Curve of Earth


The beautifully dark country-Americana and vivid lyricism on Curve of Earth is a fitting introduction to songwriter Sam Swinson's autobiographical journey through indoctrination and addiction; an endlessly inviting confession from his past battles with substance abuse, and the religious demons lingering from his upbringing in a fundamentalist evangelical cult. For an in-depth look into the story of Ohtis’ journey, read on…


Ohtis originally formed when Swinson and co-founder Adam Pressley were sophomores at high school in Normal, Illinois. They self-released their first material on small run CD-Rs while still teenagers, primarily to a local audience. Their partnership has defined Ohtis, accompanied by a revolving cast of local musicians joining the live act over the years, including re-joining mainstay member and multi-instrumentalist Nate Hahn.


By around 2009, Swinson's addiction had become life-threatening. Weighing the odds of maintaining a creative partnership in those conditions, Pressley and Hahn decided to distance themselves and the band dissolved.
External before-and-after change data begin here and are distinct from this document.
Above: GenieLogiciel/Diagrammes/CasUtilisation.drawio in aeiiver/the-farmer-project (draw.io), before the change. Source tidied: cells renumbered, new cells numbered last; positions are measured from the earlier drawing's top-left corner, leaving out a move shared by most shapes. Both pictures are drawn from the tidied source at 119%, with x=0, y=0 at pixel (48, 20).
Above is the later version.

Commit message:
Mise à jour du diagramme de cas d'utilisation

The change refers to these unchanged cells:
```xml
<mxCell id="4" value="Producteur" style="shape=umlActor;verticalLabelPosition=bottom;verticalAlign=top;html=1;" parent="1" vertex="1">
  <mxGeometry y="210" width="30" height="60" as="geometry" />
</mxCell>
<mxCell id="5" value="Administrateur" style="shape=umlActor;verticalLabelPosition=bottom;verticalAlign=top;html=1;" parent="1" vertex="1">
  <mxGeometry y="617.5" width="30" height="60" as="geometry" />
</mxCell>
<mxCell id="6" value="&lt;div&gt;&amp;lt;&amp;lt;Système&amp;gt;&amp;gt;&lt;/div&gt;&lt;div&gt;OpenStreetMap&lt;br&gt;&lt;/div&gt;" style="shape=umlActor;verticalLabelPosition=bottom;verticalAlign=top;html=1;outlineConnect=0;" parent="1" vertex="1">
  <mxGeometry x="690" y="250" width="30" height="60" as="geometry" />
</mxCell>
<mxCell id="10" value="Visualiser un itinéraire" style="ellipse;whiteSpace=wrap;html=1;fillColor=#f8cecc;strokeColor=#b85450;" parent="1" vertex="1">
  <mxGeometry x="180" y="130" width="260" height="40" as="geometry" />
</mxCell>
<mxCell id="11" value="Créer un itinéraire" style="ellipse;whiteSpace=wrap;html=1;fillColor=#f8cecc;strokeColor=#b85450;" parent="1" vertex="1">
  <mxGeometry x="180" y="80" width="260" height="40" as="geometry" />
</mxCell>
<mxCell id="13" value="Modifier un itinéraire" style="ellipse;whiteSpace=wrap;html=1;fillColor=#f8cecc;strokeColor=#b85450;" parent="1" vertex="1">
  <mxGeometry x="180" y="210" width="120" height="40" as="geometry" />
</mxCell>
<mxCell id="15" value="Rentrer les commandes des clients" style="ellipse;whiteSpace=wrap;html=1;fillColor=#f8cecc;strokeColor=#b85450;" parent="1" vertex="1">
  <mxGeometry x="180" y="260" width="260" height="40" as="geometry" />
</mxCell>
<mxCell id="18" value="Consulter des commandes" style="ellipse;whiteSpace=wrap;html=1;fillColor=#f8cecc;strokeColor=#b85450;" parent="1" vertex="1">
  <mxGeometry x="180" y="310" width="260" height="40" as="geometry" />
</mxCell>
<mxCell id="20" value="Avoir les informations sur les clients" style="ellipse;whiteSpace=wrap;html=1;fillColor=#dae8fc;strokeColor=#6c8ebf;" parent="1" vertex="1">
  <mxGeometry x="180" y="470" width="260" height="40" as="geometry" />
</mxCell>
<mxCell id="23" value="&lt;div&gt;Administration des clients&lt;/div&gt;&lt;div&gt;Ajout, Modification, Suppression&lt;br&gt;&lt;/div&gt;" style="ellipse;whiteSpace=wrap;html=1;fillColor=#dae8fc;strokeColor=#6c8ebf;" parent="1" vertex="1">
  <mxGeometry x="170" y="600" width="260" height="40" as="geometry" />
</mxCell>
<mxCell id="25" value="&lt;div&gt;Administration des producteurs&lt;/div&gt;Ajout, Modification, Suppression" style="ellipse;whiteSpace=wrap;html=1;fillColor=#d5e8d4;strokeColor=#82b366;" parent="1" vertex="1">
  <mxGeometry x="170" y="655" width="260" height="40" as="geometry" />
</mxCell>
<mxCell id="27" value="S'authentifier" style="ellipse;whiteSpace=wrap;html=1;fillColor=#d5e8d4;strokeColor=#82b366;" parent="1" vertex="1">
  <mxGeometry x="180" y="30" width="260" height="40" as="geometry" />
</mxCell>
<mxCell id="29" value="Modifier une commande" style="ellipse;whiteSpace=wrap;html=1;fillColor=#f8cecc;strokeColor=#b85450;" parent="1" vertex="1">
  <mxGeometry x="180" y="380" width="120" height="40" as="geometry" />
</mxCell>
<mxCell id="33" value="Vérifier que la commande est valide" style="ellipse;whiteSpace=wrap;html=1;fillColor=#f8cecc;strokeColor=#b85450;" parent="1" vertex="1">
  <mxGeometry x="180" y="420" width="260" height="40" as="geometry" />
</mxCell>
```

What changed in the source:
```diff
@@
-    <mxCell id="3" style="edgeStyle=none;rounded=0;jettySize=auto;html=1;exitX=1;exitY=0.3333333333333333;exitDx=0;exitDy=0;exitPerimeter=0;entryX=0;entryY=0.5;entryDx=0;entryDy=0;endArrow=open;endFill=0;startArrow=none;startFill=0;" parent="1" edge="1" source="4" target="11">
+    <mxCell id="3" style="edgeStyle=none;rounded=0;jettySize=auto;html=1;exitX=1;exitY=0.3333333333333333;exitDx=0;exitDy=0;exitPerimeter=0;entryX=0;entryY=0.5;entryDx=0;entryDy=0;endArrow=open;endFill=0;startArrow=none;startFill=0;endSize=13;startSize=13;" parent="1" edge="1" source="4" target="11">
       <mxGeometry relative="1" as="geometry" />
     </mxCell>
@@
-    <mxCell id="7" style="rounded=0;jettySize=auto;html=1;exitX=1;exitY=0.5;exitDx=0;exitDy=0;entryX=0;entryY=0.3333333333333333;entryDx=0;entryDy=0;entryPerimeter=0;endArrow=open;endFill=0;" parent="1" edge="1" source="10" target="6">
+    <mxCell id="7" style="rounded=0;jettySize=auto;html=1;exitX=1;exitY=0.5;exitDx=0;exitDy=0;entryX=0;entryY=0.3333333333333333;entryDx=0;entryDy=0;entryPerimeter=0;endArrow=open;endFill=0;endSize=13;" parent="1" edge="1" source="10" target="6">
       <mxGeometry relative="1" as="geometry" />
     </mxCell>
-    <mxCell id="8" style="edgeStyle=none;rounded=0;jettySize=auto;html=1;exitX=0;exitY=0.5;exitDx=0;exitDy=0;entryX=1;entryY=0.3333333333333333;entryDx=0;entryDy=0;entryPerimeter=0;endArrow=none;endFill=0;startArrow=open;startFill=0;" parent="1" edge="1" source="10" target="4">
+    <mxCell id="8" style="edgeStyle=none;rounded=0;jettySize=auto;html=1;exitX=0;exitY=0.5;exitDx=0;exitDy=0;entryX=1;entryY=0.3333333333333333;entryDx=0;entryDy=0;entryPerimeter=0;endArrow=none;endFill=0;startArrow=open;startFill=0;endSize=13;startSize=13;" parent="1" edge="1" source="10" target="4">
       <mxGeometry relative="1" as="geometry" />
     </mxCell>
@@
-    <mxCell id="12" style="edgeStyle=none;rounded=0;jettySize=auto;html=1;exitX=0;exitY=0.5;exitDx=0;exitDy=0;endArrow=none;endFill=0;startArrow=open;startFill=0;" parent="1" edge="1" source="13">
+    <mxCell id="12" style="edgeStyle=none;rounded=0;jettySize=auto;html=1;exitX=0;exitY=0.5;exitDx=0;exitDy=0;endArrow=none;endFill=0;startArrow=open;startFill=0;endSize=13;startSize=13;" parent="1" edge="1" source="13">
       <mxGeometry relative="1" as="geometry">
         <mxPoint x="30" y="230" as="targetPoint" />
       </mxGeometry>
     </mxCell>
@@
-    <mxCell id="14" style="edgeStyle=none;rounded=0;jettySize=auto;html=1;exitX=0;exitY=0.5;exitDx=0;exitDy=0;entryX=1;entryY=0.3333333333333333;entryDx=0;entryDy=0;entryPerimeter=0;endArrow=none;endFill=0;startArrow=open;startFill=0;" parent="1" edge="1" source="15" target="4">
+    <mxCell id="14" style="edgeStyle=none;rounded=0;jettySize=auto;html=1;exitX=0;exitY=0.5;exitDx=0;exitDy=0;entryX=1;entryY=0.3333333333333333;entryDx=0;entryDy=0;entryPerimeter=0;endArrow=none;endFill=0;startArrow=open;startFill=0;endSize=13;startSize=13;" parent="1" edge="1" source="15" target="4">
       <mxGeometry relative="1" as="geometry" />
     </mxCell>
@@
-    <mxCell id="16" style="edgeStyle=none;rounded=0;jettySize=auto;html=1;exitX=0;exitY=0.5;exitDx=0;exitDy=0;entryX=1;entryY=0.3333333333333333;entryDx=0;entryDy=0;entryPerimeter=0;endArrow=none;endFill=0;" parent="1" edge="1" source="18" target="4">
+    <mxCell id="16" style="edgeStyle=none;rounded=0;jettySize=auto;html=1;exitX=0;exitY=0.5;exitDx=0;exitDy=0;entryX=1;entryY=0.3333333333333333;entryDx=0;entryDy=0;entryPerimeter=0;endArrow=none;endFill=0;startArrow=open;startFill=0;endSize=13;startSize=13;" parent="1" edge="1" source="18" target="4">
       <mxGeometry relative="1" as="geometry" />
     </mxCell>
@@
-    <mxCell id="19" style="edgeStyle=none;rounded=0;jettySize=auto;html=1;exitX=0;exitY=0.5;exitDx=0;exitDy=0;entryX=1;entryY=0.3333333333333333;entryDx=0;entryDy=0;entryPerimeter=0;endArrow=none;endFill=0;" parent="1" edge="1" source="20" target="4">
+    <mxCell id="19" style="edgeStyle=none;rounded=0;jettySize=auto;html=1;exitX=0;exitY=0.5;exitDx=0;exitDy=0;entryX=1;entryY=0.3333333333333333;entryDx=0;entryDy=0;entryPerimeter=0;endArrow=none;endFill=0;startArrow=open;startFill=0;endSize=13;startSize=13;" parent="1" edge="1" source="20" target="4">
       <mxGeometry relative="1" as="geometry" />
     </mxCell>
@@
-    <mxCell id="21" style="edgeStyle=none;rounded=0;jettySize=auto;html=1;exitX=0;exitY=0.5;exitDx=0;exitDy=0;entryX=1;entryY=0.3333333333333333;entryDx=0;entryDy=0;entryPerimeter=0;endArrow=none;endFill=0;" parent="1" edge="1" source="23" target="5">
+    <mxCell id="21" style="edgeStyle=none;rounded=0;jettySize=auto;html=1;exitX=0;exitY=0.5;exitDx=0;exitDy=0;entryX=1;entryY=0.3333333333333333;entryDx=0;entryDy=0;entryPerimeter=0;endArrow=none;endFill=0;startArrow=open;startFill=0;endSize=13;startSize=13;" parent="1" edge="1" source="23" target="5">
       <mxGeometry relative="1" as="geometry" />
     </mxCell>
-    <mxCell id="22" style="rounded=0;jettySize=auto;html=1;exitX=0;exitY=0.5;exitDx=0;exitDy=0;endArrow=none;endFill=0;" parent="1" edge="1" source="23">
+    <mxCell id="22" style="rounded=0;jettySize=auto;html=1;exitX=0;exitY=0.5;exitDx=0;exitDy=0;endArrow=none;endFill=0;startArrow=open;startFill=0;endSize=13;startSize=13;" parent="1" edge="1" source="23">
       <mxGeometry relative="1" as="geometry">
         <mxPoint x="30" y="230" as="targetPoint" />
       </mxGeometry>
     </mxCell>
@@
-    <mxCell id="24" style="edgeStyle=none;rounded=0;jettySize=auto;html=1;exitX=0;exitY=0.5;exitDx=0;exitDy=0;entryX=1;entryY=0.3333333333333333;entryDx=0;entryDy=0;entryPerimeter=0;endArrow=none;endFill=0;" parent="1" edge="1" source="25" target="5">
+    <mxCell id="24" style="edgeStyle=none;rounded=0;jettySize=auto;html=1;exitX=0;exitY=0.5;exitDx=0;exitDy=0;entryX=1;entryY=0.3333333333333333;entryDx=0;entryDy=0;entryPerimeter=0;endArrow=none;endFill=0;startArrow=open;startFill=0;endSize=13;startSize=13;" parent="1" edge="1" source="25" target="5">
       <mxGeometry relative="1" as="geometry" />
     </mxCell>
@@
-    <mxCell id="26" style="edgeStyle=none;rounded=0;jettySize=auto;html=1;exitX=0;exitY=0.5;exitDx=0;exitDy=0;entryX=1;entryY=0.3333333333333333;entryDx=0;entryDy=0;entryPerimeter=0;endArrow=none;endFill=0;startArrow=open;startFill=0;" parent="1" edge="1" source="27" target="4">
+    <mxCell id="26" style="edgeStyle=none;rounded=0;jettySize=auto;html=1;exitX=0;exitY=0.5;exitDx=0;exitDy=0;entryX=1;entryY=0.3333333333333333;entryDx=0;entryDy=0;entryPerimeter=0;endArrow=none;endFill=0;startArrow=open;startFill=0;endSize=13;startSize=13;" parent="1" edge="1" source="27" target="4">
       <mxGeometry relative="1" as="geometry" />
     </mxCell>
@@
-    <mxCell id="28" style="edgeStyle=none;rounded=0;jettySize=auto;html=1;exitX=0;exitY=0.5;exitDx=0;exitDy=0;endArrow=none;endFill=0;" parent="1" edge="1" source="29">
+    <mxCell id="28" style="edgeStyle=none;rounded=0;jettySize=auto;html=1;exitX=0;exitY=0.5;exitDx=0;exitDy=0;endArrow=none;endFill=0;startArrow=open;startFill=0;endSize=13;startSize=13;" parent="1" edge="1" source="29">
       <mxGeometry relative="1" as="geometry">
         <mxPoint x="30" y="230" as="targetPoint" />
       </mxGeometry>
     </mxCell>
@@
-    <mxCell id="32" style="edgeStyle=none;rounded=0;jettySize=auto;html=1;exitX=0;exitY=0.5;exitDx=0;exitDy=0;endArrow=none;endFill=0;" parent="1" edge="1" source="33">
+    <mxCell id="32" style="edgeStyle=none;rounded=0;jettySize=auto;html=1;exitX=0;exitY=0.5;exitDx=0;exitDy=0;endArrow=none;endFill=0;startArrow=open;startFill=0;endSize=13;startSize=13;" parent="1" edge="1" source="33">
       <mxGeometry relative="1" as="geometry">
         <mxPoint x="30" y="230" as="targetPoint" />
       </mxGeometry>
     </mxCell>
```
They kept in touch whilst living in different parts of the country, swapping ideas and songs online, never planning to release them, in equal parts because of their traumatic falling-out, and Sam’s ongoing addiction to heroin. 


Redemption eventually came in the form of sobriety for Swinson. After making 9th step amends to both of his re-joining bandmates, they brought Ohtis back to life; unfazed by the 2000 miles that now separate them geographically, with Pressley and Hahn in Detroit and Chicago and Swinson in Los Angeles. Sam would record voice demos on a hand-held recorder given to him by a friend who tragically passed away following an overdose. Songwriting happened with his bandmates in lengthy stretches, spurred by phone calls, emails, and revisions.


At times unbearably sparse, at others lush, Curve of Earth is a brutal yet alluring creative achievement.  “The songs happen spontaneously,” he explains. “I like to do it that way. The songs have been around for so long, and they weren’t intended to be on a record, but they kind of seemed to follow my life as it was happening. All those songs felt like they would fit with each other on an album.”


Having been through two separate spells in rehab, Sam Swinson’s life has changed utterly, and it’s also prompted an evolution within Ohtis, and the way they approach music. “It’s similar,” he muses. “My life isn’t as crazy, but it’s still pretty crazy. I’m still dealing with a lot of the same issues, with a similar feel.”


This vein of humanity, this empathetic streak means that even at its darkest Curve of Earth remains a striking, inspiring experience. Lead single ‘Runnin’ emerged from a post-rehab wilderness, and it aims to forge links with others on the fringes of society.


“Sam's beautiful encapsulation of recovery principles among the descriptions of his own struggle and redemption with sobriety in ‘Runnin’ was a major factor drawing me back to the band when they reformed,” Nate explains. Sam went to a self-made hell, and when he came out the other side he found a support group waiting for him, which had always been there, in Ohtis.


The links that run through Ohtis’ songwriting reflect the bonds in the project itself; driven apart by addiction, they were pulled together by music, made stronger by their experiences. “Adam is like a brother to me,” insists the singer. “We’ve been through a lot together. And Nate too. He’s been through equally as much, he’s been playing with us for a really long time, and he was right in the thick of the worst of it. We’ve all been through a lot together.”


This weight of experience is what gives Curve of Earth its incredible power. Beguiling, entrancing, yet unrelentingly honest, it maintains a powerful hold on the listener long after the final note fades. “I would hope it’s helpful for people,” Sam states. “The conversation about addiction, it’s like any other mental illness society tends to sweep under the rug. Talking openly about it allows people who haven’t been exposed to recovery at all, who are still afraid and in denial and worried about the stigma, to transcend the shame keeping us sick.”


Curve of Earth is a beautiful, shocking, deeply emotional experience, informed by Sam’s issues but finding hope in the bleakest moments. “It feels like a long time coming,” he says. “We’re ready.”


Curve of Earth is out now on CD, LP and digital:

Release date